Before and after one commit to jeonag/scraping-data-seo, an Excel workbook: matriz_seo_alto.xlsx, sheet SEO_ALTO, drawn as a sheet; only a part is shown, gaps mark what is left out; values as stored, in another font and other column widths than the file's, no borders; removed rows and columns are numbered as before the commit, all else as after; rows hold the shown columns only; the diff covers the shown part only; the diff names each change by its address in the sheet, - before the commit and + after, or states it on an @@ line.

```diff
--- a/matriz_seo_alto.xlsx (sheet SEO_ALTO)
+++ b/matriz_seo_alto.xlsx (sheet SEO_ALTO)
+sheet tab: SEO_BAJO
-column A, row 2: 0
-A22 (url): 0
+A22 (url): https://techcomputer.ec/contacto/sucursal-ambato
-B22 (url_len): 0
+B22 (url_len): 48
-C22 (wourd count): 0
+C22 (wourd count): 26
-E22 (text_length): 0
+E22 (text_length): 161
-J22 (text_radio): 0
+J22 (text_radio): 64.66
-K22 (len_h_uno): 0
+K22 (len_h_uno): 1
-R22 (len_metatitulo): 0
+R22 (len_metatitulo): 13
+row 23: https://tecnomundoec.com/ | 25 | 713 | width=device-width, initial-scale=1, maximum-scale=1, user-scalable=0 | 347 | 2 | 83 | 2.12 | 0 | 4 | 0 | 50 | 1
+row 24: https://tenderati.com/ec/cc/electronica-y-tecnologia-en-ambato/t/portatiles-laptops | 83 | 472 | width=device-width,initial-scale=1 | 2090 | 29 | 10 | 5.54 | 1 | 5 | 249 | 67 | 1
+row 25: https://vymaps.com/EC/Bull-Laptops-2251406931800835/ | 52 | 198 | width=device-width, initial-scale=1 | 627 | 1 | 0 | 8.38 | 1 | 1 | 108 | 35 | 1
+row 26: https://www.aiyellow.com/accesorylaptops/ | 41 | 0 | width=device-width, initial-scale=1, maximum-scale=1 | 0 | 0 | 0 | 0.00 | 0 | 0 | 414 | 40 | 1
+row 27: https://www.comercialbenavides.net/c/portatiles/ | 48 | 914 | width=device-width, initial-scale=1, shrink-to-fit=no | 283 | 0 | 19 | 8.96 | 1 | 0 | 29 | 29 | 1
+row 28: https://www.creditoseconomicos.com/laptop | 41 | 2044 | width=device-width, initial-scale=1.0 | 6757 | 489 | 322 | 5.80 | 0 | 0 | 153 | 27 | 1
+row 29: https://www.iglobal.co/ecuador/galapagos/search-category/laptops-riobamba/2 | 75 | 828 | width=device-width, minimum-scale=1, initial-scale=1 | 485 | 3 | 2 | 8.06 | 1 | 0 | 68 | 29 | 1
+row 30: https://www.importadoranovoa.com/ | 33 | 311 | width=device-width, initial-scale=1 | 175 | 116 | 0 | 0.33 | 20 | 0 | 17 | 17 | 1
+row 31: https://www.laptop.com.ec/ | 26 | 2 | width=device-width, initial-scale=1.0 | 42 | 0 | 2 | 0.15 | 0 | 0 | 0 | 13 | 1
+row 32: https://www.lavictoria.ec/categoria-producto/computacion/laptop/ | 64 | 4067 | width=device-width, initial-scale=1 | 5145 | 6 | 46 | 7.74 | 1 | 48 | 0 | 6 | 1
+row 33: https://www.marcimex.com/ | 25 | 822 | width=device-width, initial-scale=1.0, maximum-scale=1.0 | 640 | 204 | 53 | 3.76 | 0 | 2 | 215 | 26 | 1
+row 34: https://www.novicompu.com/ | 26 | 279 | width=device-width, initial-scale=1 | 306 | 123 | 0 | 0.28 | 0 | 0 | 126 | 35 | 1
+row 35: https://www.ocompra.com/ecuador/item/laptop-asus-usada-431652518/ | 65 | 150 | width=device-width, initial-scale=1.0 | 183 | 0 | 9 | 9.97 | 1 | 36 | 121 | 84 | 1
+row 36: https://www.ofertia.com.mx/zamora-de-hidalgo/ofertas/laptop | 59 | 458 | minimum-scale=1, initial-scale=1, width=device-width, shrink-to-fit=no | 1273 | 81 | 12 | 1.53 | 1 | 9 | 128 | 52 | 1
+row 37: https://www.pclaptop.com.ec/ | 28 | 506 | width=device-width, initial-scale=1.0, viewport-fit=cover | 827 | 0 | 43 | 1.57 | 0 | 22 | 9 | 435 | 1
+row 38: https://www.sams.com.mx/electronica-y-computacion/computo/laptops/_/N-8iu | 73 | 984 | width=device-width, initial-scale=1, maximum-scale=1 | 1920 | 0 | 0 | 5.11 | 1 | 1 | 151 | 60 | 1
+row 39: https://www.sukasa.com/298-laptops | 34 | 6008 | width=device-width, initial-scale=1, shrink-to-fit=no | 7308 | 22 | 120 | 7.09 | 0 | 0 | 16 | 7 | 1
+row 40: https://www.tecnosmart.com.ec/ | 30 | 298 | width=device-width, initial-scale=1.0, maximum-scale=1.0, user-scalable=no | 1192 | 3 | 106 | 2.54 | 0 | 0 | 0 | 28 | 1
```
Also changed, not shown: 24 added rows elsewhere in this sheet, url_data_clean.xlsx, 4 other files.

* * * *

--- Task item ---
For the word "ecuador", state the number of lines in the listing that contain it and nothing further.

--- Result ---
2